• Information shown:
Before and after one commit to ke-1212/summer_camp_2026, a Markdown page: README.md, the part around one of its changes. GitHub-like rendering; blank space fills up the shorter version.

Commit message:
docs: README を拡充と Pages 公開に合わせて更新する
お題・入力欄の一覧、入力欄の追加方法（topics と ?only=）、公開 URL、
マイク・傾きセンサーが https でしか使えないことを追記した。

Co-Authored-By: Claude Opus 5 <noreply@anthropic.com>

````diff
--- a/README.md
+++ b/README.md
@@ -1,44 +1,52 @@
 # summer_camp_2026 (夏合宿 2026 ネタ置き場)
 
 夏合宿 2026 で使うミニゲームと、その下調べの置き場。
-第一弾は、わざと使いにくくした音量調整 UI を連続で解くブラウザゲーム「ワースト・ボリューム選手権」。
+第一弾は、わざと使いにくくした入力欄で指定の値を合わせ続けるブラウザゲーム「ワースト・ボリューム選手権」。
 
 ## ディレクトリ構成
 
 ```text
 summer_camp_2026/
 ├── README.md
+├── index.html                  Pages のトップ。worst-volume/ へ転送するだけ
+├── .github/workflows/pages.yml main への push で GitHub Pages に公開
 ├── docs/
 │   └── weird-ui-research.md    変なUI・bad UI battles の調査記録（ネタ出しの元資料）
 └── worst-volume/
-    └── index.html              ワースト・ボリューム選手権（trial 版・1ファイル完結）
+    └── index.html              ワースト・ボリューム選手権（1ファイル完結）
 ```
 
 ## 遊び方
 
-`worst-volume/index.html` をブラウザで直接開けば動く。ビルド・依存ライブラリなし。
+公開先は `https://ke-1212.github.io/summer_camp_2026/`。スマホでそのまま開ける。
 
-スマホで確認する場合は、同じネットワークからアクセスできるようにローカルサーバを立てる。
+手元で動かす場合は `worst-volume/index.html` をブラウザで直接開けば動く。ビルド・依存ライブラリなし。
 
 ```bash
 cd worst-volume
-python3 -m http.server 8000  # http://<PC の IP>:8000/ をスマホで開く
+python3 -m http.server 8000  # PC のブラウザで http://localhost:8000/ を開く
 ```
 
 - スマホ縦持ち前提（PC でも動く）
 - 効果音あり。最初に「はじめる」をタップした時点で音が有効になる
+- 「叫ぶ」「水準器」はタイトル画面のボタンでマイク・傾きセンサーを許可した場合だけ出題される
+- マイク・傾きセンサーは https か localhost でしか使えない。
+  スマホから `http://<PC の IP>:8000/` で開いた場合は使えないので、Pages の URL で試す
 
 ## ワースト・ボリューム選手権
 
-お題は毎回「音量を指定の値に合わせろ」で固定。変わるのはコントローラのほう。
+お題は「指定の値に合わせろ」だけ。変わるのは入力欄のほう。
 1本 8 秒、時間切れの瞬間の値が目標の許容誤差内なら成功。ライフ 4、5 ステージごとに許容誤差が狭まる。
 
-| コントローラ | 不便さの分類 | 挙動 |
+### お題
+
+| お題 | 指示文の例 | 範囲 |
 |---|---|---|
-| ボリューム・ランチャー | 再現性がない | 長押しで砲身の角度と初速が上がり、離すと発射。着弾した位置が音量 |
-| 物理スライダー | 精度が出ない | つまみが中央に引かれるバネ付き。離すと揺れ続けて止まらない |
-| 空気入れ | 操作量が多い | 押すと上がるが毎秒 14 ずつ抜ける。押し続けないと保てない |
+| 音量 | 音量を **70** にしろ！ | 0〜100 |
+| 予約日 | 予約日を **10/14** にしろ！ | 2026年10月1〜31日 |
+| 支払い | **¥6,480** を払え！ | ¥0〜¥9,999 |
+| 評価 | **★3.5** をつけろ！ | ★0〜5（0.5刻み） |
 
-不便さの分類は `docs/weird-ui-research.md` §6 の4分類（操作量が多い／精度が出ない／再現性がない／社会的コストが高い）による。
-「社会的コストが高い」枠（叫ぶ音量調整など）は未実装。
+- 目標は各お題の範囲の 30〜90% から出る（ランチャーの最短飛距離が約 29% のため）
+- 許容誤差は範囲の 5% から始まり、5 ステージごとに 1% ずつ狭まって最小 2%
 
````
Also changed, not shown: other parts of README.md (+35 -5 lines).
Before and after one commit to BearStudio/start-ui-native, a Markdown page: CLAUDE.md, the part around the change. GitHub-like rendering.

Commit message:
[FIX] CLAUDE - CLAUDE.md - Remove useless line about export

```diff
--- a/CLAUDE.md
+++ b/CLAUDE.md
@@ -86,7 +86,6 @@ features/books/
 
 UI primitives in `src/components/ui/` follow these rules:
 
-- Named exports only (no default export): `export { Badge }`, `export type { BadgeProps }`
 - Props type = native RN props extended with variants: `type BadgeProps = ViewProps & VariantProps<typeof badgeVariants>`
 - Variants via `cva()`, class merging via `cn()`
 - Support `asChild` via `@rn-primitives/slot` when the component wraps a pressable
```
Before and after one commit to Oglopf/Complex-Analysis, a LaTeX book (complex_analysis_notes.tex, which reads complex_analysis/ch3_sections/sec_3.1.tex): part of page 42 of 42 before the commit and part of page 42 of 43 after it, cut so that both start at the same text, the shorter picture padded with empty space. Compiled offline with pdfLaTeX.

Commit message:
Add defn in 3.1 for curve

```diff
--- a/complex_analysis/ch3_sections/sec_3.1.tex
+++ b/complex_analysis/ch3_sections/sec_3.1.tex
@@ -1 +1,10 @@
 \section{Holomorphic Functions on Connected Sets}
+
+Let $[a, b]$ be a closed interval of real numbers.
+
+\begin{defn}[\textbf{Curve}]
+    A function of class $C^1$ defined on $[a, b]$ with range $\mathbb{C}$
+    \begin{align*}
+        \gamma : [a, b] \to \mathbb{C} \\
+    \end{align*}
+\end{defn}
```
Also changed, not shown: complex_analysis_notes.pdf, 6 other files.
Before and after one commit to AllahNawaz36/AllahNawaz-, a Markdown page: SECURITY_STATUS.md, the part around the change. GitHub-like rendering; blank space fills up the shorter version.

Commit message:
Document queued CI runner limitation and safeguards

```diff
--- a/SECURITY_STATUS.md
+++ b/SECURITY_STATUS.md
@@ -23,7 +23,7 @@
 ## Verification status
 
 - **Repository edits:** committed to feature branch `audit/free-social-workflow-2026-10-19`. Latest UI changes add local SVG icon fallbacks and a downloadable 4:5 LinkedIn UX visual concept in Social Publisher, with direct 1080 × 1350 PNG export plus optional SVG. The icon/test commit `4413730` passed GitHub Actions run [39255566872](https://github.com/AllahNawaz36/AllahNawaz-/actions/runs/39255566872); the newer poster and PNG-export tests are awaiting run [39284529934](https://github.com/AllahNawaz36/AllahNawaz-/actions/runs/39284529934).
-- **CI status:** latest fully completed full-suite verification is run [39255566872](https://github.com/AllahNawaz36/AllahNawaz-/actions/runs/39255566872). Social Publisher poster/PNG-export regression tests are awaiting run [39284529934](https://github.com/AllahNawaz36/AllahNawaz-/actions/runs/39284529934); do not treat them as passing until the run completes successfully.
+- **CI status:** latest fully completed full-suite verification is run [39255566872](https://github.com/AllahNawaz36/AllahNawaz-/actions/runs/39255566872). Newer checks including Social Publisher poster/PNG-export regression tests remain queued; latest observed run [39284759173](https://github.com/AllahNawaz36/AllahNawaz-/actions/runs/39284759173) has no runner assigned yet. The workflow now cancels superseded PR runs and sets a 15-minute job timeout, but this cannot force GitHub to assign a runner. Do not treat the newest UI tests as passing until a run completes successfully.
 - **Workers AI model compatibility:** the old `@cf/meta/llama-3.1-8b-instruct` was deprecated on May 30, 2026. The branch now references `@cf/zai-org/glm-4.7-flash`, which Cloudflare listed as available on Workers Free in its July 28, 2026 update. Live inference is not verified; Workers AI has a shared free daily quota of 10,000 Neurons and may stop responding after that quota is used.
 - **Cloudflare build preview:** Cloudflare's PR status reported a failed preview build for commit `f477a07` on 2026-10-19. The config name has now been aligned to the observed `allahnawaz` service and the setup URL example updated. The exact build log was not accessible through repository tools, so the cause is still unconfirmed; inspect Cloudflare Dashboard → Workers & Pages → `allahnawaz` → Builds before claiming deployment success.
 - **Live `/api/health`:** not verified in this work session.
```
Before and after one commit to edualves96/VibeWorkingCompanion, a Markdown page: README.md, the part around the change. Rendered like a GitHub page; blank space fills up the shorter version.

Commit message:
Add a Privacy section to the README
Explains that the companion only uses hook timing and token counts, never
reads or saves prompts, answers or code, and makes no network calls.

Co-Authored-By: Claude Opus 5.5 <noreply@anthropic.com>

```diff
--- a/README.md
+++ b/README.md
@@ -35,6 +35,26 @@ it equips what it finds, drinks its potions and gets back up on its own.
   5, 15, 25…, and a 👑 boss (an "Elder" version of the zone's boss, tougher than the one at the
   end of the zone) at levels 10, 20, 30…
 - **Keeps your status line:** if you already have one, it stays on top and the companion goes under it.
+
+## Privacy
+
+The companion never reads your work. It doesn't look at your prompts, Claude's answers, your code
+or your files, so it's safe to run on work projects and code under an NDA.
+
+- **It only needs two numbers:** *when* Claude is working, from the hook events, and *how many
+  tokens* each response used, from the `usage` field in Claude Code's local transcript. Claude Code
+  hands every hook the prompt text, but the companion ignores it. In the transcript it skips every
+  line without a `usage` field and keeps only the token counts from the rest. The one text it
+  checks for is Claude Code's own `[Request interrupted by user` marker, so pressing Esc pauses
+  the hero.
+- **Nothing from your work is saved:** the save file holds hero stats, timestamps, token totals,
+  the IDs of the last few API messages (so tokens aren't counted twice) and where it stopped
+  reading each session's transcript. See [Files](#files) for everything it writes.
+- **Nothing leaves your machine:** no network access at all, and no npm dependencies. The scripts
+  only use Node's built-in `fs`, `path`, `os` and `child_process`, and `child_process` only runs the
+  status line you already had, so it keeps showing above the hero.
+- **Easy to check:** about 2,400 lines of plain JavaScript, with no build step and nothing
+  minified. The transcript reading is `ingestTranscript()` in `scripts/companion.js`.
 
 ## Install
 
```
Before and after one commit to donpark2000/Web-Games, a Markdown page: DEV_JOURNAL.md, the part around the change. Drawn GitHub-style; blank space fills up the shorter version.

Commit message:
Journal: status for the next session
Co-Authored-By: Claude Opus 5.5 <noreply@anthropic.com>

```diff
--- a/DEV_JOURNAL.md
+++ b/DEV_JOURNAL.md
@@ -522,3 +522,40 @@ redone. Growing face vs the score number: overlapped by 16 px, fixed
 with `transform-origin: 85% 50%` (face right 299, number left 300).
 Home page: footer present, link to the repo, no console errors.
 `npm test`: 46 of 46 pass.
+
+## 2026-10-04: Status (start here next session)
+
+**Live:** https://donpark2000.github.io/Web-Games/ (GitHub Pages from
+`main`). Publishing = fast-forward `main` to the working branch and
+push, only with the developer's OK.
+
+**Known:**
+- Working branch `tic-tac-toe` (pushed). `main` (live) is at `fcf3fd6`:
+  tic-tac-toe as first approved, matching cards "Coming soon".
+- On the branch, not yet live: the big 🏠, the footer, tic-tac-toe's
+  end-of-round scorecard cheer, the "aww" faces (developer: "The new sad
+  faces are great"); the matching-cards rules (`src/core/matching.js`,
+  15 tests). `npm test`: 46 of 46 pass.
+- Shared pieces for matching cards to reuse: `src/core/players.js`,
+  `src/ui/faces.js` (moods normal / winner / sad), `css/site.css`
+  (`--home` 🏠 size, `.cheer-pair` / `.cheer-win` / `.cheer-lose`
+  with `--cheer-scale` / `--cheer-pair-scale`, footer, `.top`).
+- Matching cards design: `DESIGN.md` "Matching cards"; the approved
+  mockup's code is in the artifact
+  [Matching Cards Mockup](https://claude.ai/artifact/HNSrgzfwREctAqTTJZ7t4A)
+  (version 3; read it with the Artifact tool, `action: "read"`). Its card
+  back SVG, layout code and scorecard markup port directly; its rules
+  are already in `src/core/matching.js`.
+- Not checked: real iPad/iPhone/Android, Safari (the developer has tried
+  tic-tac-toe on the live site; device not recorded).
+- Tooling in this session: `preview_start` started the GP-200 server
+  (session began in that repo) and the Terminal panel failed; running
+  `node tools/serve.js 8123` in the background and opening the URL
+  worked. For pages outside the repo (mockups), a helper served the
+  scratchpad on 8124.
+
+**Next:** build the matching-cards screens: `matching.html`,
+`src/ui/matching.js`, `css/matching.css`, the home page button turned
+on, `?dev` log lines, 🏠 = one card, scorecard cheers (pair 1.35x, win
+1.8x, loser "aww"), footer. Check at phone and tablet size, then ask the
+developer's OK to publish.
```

• What you have to do: Search the entries above for the word "https" and copy each line where it appears.

• Output of the task:
マイク・傾きセンサーが https でしか使えないことを追記した。
+公開先は `https://ke-1212.github.io/summer_camp_2026/`。スマホでそのまま開ける。
+- マイク・傾きセンサーは https か localhost でしか使えない。
 - **Repository edits:** committed to feature branch `audit/free-social-workflow-2026-10-19`. Latest UI changes add local SVG icon fallbacks and a downloadable 4:5 LinkedIn UX visual concept in Social Publisher, with direct 1080 × 1350 PNG export plus optional SVG. The icon/test commit `4413730` passed GitHub Actions run [39255566872](https://github.com/AllahNawaz36/AllahNawaz-/actions/runs/39255566872); the newer poster and PNG-export tests are awaiting run [39284529934](https://github.com/AllahNawaz36/AllahNawaz-/actions/runs/39284529934).
-- **CI status:** latest fully completed full-suite verification is run [39255566872](https://github.com/AllahNawaz36/AllahNawaz-/actions/runs/39255566872). Social Publisher poster/PNG-export regression tests are awaiting run [39284529934](https://github.com/AllahNawaz36/AllahNawaz-/actions/runs/39284529934); do not treat them as passing until the run completes successfully.
+- **CI status:** latest fully completed full-suite verification is run [39255566872](https://github.com/AllahNawaz36/AllahNawaz-/actions/runs/39255566872). Newer checks including Social Publisher poster/PNG-export regression tests remain queued; latest observed run [39284759173](https://github.com/AllahNawaz36/AllahNawaz-/actions/runs/39284759173) has no runner assigned yet. The workflow now cancels superseded PR runs and sets a 15-minute job timeout, but this cannot force GitHub to assign a runner. Do not treat the newest UI tests as passing until a run completes successfully.
+**Live:** https://donpark2000.github.io/Web-Games/ (GitHub Pages from
+  [Matching Cards Mockup](https://claude.ai/artifact/HNSrgzfwREctAqTTJZ7t4A)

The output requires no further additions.